On my current film, Beyond Naked, most of the audio we recorded was fairly straightforward, dual-mono, 2-channel recording: lav audio was recorded on the left channel, and shotgun mic on boom went on the right channel. Reference audio was recorded with on-camera mic, which we use to sync the clips in DualEyes. Then, we create Synchronized clips in FCPX by connecting the video with the audio, and we’re ready to roll.

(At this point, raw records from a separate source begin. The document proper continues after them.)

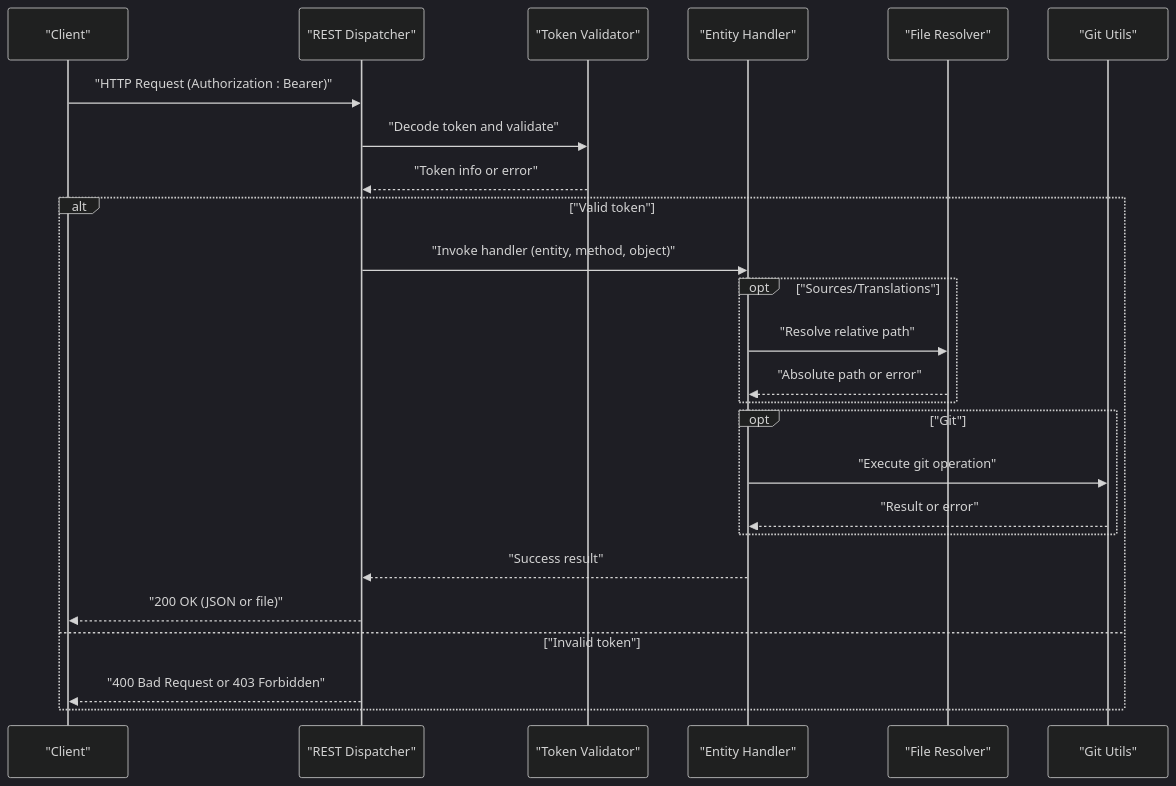
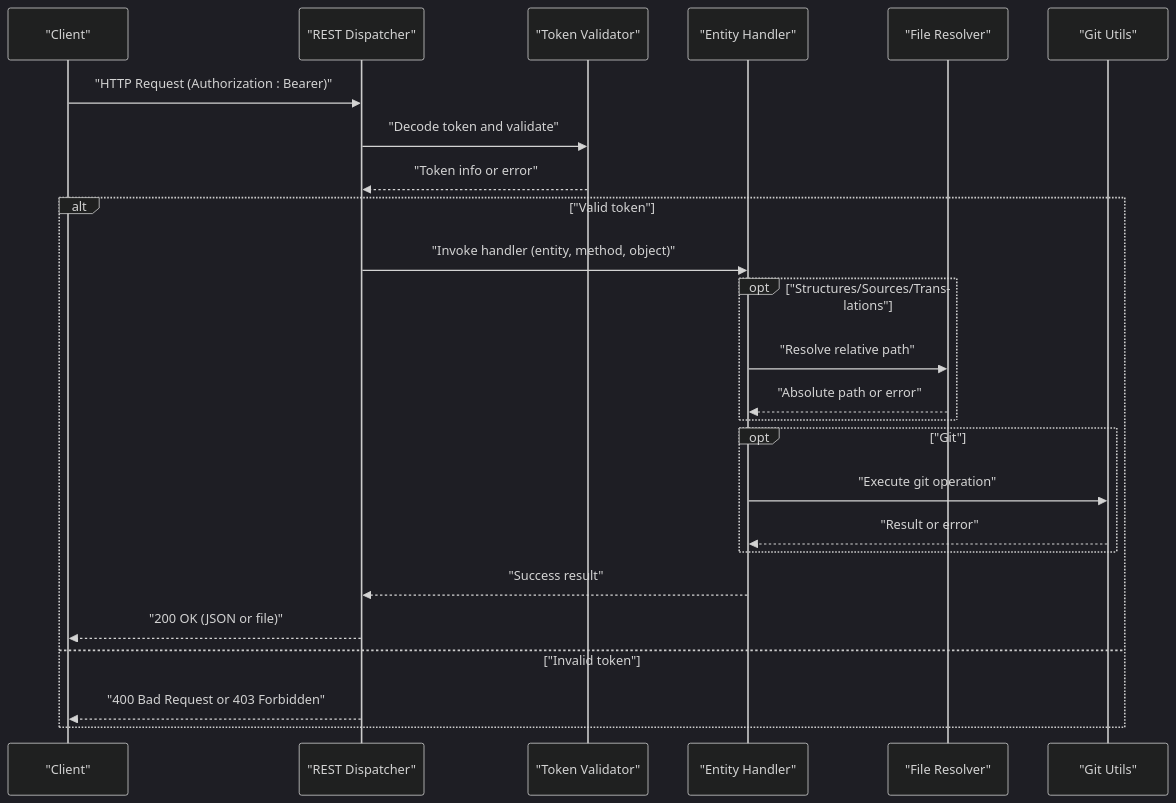
The second of 8 diagrams in .qoder/repowiki/en/content/API Reference/API Reference.md (time-link/timelink-kleio), drawn with Mermaid (dark theme) before and after one commit. The commit also changed other lines of this file and 189 other files, not shown here.

````diff
--- a/.qoder/repowiki/en/content/API Reference/API Reference.md
+++ b/.qoder/repowiki/en/content/API Reference/API Reference.md
@@ -103,27 +117,27 @@
 ```mermaid
 sequenceDiagram
 participant C as "Client"
 participant D as "REST Dispatcher"
 participant T as "Token Validator"
 participant H as "Entity Handler"
 participant F as "File Resolver"
 participant G as "Git Utils"
 C->>D : "HTTP Request (Authorization : Bearer)"
 D->>T : "Decode token and validate"
 T-->>D : "Token info or error"
 alt "Valid token"
 D->>H : "Invoke handler (entity, method, object)"
-opt "Sources/Translations"
+opt "Structures/Sources/Translations"
 H->>F : "Resolve relative path"
 F-->>H : "Absolute path or error"
 end
 opt "Git"
 H->>G : "Execute git operation"
 G-->>H : "Result or error"
 end
 H-->>D : "Success result"
 D-->>C : "200 OK (JSON or file)"
 else "Invalid token"
 D-->>C : "400 Bad Request or 403 Forbidden"
 end
 ```
````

But occasionally we faced a more complicated situation: phone conversations. During production we recorded these situations on a Zoom H4N in 4-track mode, which produces individual files for each side of the conversation. So in post, instead of one audio and one video file, we have to sync three files: 1 video to 2 audio clips. And of course, the audio won’t sync to the audio clip of the person on the other end of the line, because only her side of the conversation is in that file, leaving nothing to sync to.
I spent a few hours today figuring out how to do this in FCPX, and discovered that the clever engineers at Apple have built an extremely elegant method for doing this and storing it in the clip rather than in the project. How cool is that? Here’s how it works.
1. Select the video clip and the audio track that has the cleanly recorded version of the reference track. Right-click and select “Synchronize clips” or press cmd-opt-g.
2. Right-click on the new synchronized clip, and select “Open in Timeline.”
3. With the clip open in the timeline, select the third audio file. Align the playhead to the start of the first audio file. Press Q.
4. The audio clip is immediately connected below the second audio clip, and is in perfect sync, because the two clips are of precisely the same length.
4. Close the clip in the timeline by pressing the back arrow located in the upper left of the timeline. The additional audio clip is now stored with your synchronized clip.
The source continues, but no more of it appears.